# [Try it]
Say how many lines in the material below contain the word "self", giving the number alone.

━━━━━━━━━━━━━━━━

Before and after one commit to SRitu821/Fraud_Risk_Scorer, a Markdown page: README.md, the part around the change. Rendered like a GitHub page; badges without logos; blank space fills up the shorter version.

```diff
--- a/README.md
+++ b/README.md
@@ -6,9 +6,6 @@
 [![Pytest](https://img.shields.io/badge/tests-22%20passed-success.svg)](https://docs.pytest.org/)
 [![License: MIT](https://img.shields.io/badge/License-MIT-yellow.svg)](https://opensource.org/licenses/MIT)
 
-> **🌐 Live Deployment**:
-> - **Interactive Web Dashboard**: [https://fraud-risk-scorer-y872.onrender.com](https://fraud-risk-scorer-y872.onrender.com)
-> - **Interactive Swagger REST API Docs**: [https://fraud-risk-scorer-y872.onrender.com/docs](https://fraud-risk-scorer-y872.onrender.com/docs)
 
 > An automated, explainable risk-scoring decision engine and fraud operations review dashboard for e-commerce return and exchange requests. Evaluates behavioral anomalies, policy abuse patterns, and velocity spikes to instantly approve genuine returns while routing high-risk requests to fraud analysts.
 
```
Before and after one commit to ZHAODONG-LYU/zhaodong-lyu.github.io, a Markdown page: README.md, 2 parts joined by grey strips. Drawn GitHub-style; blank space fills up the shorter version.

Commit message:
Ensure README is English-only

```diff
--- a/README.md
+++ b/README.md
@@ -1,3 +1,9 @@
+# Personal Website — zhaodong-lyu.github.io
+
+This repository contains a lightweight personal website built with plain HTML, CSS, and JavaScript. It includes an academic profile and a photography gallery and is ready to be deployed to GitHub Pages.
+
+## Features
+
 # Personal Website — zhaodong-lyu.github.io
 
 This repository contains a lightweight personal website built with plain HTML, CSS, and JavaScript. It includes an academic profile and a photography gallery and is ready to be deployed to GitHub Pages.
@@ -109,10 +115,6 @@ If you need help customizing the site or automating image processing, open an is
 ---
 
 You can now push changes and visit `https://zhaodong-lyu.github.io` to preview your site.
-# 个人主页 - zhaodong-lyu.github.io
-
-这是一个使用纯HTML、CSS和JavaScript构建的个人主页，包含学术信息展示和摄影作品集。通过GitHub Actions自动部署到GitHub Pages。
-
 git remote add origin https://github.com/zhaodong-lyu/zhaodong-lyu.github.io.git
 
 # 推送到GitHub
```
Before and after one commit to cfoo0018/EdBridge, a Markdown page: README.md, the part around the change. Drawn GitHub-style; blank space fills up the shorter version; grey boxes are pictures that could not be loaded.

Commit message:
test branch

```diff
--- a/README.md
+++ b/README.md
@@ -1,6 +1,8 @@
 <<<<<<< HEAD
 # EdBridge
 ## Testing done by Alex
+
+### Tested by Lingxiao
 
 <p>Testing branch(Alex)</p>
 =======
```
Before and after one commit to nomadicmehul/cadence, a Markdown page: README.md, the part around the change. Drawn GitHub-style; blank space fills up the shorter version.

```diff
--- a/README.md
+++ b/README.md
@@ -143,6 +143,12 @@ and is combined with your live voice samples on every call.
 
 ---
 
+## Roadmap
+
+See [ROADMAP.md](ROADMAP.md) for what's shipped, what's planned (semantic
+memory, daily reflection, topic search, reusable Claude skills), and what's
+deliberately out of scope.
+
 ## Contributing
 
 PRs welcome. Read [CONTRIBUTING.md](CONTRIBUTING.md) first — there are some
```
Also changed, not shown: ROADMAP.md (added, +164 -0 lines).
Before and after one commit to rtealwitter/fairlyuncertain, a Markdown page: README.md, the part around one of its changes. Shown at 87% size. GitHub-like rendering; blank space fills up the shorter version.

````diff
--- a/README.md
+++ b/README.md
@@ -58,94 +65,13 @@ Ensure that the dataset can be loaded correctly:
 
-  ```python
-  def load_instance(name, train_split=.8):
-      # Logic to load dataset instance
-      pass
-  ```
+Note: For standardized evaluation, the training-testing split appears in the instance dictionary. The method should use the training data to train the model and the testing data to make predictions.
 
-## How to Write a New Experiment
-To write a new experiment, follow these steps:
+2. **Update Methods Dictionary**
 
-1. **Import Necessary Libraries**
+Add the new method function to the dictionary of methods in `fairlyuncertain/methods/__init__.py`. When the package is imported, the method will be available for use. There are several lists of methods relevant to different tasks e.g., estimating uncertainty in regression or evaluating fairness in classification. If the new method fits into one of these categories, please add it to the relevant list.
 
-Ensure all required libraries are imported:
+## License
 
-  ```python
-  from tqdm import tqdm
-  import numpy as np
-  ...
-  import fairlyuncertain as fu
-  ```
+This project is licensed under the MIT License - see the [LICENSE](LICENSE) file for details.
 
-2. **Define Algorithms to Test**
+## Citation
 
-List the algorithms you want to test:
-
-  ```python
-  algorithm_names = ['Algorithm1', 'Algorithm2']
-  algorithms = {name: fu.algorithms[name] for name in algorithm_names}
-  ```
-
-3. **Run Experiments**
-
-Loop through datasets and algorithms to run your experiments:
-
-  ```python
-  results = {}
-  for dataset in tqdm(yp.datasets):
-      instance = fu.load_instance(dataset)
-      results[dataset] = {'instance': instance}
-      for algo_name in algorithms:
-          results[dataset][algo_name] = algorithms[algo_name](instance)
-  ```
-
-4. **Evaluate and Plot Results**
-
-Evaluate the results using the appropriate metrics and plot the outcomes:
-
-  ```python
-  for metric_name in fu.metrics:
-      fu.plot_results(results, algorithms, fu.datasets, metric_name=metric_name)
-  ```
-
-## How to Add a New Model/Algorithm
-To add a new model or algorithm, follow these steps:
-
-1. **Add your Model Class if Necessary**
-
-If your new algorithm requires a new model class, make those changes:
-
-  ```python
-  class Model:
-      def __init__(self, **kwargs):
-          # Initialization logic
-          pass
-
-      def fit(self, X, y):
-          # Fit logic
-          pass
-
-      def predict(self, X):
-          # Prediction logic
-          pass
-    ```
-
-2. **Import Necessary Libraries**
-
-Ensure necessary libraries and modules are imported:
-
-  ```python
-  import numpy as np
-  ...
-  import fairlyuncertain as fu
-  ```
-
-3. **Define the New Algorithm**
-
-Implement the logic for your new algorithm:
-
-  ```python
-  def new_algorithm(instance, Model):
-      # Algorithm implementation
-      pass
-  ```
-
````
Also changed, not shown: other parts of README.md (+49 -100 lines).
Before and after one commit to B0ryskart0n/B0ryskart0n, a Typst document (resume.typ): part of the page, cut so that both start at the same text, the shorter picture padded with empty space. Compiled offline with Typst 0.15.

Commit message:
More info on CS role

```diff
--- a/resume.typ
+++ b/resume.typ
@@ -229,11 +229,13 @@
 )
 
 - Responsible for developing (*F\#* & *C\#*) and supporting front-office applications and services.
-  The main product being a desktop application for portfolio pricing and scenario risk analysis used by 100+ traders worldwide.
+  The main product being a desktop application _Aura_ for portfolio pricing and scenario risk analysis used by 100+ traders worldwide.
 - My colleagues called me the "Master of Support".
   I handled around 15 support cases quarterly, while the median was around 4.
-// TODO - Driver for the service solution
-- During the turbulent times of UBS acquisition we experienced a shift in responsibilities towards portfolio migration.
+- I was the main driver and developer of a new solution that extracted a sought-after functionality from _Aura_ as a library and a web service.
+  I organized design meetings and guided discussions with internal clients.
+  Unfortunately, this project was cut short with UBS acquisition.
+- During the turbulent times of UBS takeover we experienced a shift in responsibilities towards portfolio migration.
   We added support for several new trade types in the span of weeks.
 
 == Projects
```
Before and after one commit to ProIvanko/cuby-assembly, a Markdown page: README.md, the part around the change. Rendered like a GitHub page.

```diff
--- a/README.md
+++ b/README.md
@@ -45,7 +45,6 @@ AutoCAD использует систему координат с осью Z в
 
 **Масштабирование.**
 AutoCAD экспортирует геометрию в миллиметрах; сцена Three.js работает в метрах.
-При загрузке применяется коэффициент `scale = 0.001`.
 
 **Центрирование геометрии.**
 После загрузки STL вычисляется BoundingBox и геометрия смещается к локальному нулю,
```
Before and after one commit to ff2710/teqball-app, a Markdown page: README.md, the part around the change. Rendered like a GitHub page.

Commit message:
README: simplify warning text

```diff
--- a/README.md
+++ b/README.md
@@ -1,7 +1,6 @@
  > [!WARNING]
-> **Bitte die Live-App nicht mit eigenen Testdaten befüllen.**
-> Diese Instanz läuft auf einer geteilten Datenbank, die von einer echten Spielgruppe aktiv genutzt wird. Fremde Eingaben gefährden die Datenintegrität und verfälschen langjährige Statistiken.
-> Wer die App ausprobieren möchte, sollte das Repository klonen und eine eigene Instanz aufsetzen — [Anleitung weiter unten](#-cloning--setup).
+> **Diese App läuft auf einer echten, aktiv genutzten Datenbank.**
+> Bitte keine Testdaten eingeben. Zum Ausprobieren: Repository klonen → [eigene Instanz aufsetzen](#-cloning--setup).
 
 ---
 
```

━━━━━━━━━━━━━━━━

# [Answer box]
3